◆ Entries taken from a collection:
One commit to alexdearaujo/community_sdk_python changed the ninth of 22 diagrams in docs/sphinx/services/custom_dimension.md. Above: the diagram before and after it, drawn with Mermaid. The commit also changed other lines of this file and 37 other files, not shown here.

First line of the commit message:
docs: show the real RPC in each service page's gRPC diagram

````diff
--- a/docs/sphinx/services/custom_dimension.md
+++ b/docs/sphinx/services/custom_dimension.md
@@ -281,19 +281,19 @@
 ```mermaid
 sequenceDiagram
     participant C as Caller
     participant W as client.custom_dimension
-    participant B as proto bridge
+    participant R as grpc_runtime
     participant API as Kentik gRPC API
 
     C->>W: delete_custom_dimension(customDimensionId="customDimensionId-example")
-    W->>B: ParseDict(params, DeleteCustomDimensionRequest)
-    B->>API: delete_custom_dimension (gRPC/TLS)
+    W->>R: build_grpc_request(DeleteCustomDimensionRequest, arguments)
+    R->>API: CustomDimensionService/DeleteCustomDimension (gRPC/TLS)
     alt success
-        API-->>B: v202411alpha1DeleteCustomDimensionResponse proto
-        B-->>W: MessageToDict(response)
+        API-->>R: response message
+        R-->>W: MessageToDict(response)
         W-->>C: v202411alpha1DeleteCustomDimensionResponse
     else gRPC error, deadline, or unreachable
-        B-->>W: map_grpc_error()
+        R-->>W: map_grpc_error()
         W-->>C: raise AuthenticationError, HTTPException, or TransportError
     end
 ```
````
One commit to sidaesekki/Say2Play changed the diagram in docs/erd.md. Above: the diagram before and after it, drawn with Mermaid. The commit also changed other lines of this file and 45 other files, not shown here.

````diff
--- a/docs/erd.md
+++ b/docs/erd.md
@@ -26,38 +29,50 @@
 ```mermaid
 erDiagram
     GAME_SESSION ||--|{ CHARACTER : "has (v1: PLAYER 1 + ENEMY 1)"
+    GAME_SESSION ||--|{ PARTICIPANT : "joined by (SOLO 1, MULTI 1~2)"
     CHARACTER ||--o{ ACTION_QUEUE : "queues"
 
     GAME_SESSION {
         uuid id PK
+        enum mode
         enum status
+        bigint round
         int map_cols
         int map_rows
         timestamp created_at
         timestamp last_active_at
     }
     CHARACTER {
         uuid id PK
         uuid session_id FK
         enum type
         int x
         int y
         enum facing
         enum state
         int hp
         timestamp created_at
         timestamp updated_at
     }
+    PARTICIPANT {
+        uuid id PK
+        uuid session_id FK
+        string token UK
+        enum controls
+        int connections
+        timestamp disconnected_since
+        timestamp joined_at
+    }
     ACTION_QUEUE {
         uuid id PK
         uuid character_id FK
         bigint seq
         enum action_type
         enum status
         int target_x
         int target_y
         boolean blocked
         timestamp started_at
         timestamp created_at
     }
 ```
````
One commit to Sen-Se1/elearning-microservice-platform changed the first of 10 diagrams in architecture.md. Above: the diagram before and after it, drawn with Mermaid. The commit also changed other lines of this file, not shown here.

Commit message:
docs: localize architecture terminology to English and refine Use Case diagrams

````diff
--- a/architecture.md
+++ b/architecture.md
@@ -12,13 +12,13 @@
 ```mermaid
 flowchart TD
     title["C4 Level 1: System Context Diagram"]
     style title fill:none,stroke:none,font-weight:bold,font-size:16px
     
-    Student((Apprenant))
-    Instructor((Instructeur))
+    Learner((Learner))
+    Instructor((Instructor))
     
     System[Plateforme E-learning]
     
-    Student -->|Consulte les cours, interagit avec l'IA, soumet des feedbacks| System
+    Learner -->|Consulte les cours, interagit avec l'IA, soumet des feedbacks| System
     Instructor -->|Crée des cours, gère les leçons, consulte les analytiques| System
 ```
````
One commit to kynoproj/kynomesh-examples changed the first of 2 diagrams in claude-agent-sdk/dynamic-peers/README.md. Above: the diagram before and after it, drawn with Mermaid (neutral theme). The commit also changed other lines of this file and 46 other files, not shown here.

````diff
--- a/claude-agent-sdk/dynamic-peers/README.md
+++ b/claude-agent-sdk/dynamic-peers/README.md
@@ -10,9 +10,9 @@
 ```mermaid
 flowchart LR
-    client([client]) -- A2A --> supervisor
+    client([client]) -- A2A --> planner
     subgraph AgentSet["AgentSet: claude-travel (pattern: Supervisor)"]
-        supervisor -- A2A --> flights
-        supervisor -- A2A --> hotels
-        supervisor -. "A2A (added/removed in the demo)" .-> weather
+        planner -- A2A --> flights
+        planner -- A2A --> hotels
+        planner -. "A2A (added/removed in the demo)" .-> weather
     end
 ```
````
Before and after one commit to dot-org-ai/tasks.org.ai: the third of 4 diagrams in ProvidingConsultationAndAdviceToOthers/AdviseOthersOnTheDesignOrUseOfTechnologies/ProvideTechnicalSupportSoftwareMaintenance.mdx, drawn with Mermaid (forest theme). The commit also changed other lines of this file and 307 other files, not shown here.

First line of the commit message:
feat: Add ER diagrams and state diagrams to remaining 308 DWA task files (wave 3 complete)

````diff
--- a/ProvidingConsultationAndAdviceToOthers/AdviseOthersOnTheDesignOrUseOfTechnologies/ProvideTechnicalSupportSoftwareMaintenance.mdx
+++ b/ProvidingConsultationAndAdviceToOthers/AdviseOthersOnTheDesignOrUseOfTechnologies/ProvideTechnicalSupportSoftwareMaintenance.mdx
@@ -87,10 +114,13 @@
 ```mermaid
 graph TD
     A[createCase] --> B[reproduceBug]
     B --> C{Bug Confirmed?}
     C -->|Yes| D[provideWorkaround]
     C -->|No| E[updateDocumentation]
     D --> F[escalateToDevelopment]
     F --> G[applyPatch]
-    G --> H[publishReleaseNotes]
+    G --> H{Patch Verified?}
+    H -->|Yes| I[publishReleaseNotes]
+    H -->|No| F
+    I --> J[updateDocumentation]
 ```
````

◆ Task objective:
Copy each of the records above so that nothing differs from the original.

◆ Solution to this task:
One commit to alexdearaujo/community_sdk_python changed the ninth of 22 diagrams in docs/sphinx/services/custom_dimension.md. Above: the diagram before and after it, drawn with Mermaid. The commit also changed other lines of this file and 37 other files, not shown here.

First line of the commit message:
docs: show the real RPC in each service page's gRPC diagram

````diff
--- a/docs/sphinx/services/custom_dimension.md
+++ b/docs/sphinx/services/custom_dimension.md
@@ -281,19 +281,19 @@
 ```mermaid
 sequenceDiagram
     participant C as Caller
     participant W as client.custom_dimension
-    participant B as proto bridge
+    participant R as grpc_runtime
     participant API as Kentik gRPC API
 
     C->>W: delete_custom_dimension(customDimensionId="customDimensionId-example")
-    W->>B: ParseDict(params, DeleteCustomDimensionRequest)
-    B->>API: delete_custom_dimension (gRPC/TLS)
+    W->>R: build_grpc_request(DeleteCustomDimensionRequest, arguments)
+    R->>API: CustomDimensionService/DeleteCustomDimension (gRPC/TLS)
     alt success
-        API-->>B: v202411alpha1DeleteCustomDimensionResponse proto
-        B-->>W: MessageToDict(response)
+        API-->>R: response message
+        R-->>W: MessageToDict(response)
         W-->>C: v202411alpha1DeleteCustomDimensionResponse
     else gRPC error, deadline, or unreachable
-        B-->>W: map_grpc_error()
+        R-->>W: map_grpc_error()
         W-->>C: raise AuthenticationError, HTTPException, or TransportError
     end
 ```
````
One commit to sidaesekki/Say2Play changed the diagram in docs/erd.md. Above: the diagram before and after it, drawn with Mermaid. The commit also changed other lines of this file and 45 other files, not shown here.

````diff
--- a/docs/erd.md
+++ b/docs/erd.md
@@ -26,38 +29,50 @@
 ```mermaid
 erDiagram
     GAME_SESSION ||--|{ CHARACTER : "has (v1: PLAYER 1 + ENEMY 1)"
+    GAME_SESSION ||--|{ PARTICIPANT : "joined by (SOLO 1, MULTI 1~2)"
     CHARACTER ||--o{ ACTION_QUEUE : "queues"
 
     GAME_SESSION {
         uuid id PK
+        enum mode
         enum status
+        bigint round
         int map_cols
         int map_rows
         timestamp created_at
         timestamp last_active_at
     }
     CHARACTER {
         uuid id PK
         uuid session_id FK
         enum type
         int x
         int y
         enum facing
         enum state
         int hp
         timestamp created_at
         timestamp updated_at
     }
+    PARTICIPANT {
+        uuid id PK
+        uuid session_id FK
+        string token UK
+        enum controls
+        int connections
+        timestamp disconnected_since
+        timestamp joined_at
+    }
     ACTION_QUEUE {
         uuid id PK
         uuid character_id FK
         bigint seq
         enum action_type
         enum status
         int target_x
         int target_y
         boolean blocked
         timestamp started_at
         timestamp created_at
     }
 ```
````
One commit to Sen-Se1/elearning-microservice-platform changed the first of 10 diagrams in architecture.md. Above: the diagram before and after it, drawn with Mermaid. The commit also changed other lines of this file, not shown here.

Commit message:
docs: localize architecture terminology to English and refine Use Case diagrams

````diff
--- a/architecture.md
+++ b/architecture.md
@@ -12,13 +12,13 @@
 ```mermaid
 flowchart TD
     title["C4 Level 1: System Context Diagram"]
     style title fill:none,stroke:none,font-weight:bold,font-size:16px
     
-    Student((Apprenant))
-    Instructor((Instructeur))
+    Learner((Learner))
+    Instructor((Instructor))
     
     System[Plateforme E-learning]
     
-    Student -->|Consulte les cours, interagit avec l'IA, soumet des feedbacks| System
+    Learner -->|Consulte les cours, interagit avec l'IA, soumet des feedbacks| System
     Instructor -->|Crée des cours, gère les leçons, consulte les analytiques| System
 ```
````
One commit to kynoproj/kynomesh-examples changed the first of 2 diagrams in claude-agent-sdk/dynamic-peers/README.md. Above: the diagram before and after it, drawn with Mermaid (neutral theme). The commit also changed other lines of this file and 46 other files, not shown here.

````diff
--- a/claude-agent-sdk/dynamic-peers/README.md
+++ b/claude-agent-sdk/dynamic-peers/README.md
@@ -10,9 +10,9 @@
 ```mermaid
 flowchart LR
-    client([client]) -- A2A --> supervisor
+    client([client]) -- A2A --> planner
     subgraph AgentSet["AgentSet: claude-travel (pattern: Supervisor)"]
-        supervisor -- A2A --> flights
-        supervisor -- A2A --> hotels
-        supervisor -. "A2A (added/removed in the demo)" .-> weather
+        planner -- A2A --> flights
+        planner -- A2A --> hotels
+        planner -. "A2A (added/removed in the demo)" .-> weather
     end
 ```
````
Before and after one commit to dot-org-ai/tasks.org.ai: the third of 4 diagrams in ProvidingConsultationAndAdviceToOthers/AdviseOthersOnTheDesignOrUseOfTechnologies/ProvideTechnicalSupportSoftwareMaintenance.mdx, drawn with Mermaid (forest theme). The commit also changed other lines of this file and 307 other files, not shown here.

First line of the commit message:
feat: Add ER diagrams and state diagrams to remaining 308 DWA task files (wave 3 complete)

````diff
--- a/ProvidingConsultationAndAdviceToOthers/AdviseOthersOnTheDesignOrUseOfTechnologies/ProvideTechnicalSupportSoftwareMaintenance.mdx
+++ b/ProvidingConsultationAndAdviceToOthers/AdviseOthersOnTheDesignOrUseOfTechnologies/ProvideTechnicalSupportSoftwareMaintenance.mdx
@@ -87,10 +114,13 @@
 ```mermaid
 graph TD
     A[createCase] --> B[reproduceBug]
     B --> C{Bug Confirmed?}
     C -->|Yes| D[provideWorkaround]
     C -->|No| E[updateDocumentation]
     D --> F[escalateToDevelopment]
     F --> G[applyPatch]
-    G --> H[publishReleaseNotes]
+    G --> H{Patch Verified?}
+    H -->|Yes| I[publishReleaseNotes]
+    H -->|No| F
+    I --> J[updateDocumentation]
 ```
````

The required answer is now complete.